#### [Exercise data]
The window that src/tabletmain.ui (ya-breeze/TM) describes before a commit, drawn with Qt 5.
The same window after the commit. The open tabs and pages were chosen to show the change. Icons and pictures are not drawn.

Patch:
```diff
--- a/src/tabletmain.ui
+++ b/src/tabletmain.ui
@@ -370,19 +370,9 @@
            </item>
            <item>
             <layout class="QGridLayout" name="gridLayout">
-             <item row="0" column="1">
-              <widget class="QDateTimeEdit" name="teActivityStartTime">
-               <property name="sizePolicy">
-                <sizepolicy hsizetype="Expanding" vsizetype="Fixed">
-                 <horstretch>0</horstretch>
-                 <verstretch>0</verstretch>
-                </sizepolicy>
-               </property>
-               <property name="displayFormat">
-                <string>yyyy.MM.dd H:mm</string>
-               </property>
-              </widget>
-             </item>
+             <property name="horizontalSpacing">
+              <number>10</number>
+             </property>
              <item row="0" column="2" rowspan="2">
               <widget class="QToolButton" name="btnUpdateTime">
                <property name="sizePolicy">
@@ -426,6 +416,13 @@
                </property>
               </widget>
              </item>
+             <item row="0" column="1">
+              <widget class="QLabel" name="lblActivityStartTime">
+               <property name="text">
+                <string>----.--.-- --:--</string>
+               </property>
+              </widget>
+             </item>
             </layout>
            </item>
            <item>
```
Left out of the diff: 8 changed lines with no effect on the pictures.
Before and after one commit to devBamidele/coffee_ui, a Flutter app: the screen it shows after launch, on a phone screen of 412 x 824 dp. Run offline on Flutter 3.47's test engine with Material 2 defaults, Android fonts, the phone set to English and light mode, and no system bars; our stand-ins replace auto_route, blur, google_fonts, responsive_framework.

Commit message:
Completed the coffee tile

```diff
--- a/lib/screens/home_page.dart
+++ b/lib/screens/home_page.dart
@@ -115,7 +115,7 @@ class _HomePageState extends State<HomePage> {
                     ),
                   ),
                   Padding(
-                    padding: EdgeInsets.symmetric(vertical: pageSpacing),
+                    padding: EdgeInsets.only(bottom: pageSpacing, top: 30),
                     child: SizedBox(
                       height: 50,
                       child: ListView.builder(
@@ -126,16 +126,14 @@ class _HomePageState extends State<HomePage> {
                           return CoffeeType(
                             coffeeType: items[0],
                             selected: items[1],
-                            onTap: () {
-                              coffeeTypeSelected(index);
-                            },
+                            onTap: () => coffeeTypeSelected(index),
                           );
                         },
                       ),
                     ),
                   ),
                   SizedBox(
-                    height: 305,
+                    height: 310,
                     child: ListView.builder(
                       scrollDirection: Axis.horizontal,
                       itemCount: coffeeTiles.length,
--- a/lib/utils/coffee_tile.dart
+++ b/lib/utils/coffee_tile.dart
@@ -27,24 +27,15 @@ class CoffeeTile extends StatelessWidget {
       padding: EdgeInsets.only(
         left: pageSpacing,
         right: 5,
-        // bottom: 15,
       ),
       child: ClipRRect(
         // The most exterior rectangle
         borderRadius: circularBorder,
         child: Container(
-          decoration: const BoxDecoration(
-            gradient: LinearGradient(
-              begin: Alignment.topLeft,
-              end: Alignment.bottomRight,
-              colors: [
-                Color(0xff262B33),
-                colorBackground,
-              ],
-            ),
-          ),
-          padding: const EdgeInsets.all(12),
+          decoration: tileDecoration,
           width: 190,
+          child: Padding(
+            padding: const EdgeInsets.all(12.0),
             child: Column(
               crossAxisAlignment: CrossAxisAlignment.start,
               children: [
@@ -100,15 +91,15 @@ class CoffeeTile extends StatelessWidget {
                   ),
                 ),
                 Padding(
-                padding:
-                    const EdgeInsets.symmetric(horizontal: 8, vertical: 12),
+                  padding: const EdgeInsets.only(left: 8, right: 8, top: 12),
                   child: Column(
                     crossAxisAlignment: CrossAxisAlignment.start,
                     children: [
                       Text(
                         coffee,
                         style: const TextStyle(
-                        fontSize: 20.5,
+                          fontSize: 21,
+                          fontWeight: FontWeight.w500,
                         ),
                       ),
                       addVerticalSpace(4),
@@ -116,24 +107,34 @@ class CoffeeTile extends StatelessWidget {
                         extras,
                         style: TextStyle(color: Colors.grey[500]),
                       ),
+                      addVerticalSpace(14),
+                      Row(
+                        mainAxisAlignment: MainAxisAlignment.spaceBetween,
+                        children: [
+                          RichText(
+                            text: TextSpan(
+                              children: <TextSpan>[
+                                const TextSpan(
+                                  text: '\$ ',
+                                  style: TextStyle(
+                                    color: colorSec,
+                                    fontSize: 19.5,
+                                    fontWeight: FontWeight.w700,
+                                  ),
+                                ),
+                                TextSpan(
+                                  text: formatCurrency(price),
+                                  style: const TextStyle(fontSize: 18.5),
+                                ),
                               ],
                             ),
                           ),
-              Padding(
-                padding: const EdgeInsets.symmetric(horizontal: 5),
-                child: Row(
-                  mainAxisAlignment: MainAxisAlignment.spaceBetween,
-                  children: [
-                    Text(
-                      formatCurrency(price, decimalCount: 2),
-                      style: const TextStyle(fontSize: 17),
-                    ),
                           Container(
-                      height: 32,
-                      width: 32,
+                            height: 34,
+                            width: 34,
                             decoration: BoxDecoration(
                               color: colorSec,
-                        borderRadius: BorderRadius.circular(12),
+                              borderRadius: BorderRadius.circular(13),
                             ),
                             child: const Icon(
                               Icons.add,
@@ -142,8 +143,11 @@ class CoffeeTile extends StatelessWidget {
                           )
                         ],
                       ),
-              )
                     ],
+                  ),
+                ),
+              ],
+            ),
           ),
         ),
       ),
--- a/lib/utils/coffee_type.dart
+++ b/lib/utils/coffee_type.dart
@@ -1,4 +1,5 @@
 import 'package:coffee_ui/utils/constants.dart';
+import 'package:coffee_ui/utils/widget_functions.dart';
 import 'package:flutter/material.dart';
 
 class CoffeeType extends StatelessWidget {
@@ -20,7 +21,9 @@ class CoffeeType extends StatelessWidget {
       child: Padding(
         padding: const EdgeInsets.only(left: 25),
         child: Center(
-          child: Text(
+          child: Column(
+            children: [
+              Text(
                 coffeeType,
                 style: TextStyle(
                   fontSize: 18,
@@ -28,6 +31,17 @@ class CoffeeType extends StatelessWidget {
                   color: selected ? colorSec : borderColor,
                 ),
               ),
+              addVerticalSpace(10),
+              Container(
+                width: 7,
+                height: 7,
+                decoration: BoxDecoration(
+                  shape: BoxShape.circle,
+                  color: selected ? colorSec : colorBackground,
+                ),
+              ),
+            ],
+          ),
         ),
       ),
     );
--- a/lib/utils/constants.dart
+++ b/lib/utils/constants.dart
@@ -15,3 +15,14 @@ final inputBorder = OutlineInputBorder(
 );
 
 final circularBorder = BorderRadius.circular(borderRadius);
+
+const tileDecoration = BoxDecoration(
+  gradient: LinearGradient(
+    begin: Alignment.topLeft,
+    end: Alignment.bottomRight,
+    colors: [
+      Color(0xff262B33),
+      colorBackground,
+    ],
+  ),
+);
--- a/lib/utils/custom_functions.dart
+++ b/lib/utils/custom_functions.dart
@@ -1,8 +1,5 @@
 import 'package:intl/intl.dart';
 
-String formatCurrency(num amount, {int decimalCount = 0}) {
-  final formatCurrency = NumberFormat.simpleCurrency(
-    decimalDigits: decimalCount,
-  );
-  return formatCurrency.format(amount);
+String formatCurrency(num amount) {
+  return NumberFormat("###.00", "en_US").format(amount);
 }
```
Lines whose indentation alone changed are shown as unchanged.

#### [What you have to do]
Within the data above, determine the number of lines that contain the word "utils"; write only that number.

#### [Answer area]
10